= WHAT YOU NEED TO DO =
Take each line of the records below that contains the string "zeigen" and copy it.

= DATA TO USE =

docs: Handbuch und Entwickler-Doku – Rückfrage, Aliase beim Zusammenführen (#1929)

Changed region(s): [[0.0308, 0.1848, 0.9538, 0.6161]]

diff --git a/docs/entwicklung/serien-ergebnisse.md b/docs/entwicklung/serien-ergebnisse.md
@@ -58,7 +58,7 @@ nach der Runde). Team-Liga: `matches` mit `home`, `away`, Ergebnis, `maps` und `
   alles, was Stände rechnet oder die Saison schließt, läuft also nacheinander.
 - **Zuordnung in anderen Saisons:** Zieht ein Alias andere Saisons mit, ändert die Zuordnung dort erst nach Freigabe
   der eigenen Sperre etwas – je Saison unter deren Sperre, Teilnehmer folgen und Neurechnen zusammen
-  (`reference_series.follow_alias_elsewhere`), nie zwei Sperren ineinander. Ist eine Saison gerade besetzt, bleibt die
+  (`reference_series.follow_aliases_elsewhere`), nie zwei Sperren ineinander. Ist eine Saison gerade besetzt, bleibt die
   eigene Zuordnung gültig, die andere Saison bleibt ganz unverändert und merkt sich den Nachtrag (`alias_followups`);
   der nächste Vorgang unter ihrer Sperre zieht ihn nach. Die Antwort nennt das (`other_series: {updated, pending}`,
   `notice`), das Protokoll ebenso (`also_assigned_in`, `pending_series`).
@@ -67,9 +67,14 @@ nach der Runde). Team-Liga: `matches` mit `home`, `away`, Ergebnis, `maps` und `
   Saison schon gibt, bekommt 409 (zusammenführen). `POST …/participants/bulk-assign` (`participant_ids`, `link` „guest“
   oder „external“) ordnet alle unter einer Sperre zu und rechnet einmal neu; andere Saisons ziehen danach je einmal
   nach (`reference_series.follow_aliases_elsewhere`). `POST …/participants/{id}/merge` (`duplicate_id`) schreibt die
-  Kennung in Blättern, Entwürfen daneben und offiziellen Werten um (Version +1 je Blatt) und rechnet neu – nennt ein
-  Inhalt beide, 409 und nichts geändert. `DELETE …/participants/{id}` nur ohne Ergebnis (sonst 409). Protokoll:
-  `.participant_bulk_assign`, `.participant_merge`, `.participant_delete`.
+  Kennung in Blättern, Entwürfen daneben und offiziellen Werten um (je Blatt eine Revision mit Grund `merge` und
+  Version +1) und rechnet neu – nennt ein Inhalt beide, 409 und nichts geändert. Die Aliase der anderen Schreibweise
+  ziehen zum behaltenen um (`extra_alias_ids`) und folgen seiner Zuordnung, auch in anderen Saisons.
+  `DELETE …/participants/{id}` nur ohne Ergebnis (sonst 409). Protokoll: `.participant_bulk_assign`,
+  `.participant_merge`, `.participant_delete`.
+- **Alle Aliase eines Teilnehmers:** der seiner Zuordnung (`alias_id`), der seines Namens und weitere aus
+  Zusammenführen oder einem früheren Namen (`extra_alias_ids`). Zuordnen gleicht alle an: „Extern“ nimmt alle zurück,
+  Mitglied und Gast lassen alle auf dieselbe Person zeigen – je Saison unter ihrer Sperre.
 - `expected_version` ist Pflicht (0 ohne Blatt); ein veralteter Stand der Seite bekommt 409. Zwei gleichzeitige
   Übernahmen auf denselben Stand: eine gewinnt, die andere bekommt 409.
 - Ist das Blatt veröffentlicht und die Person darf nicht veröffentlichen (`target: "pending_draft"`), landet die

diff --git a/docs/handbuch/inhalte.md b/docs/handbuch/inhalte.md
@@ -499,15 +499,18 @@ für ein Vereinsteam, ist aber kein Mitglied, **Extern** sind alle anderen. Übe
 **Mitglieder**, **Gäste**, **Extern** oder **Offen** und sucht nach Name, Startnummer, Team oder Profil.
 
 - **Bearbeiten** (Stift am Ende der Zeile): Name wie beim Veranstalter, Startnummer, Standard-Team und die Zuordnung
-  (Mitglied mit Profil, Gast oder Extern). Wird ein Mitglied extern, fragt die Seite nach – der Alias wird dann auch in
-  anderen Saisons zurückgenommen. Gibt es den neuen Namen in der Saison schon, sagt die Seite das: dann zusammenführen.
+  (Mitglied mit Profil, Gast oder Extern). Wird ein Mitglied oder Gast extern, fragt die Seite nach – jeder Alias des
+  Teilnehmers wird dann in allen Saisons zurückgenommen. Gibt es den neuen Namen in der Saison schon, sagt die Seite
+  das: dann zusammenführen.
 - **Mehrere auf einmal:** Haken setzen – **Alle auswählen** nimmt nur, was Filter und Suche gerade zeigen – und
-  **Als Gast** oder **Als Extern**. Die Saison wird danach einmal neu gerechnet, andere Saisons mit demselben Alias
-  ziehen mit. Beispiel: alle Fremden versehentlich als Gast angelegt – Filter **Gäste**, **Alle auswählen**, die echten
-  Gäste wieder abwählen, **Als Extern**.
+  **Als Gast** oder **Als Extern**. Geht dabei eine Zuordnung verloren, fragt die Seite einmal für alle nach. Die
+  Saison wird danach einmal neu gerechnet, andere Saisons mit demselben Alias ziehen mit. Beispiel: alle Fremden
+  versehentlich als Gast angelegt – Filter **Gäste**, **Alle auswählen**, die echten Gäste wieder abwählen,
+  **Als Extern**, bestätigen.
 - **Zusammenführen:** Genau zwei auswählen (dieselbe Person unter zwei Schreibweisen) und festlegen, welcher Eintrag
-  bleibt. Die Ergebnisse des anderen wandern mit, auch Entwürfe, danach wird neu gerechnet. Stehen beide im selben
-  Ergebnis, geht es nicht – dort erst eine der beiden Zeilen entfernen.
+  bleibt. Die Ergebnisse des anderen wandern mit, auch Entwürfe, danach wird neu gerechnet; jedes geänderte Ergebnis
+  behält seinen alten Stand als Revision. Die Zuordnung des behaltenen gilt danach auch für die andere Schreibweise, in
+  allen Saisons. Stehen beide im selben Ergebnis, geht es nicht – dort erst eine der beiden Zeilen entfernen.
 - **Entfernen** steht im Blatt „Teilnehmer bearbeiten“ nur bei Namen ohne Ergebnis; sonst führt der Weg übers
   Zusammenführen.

= THE COMPLETED TASK =
+  Mitglied und Gast lassen alle auf dieselbe Person zeigen – je Saison unter ihrer Sperre.
 - **Mehrere auf einmal:** Haken setzen – **Alle auswählen** nimmt nur, was Filter und Suche gerade zeigen – und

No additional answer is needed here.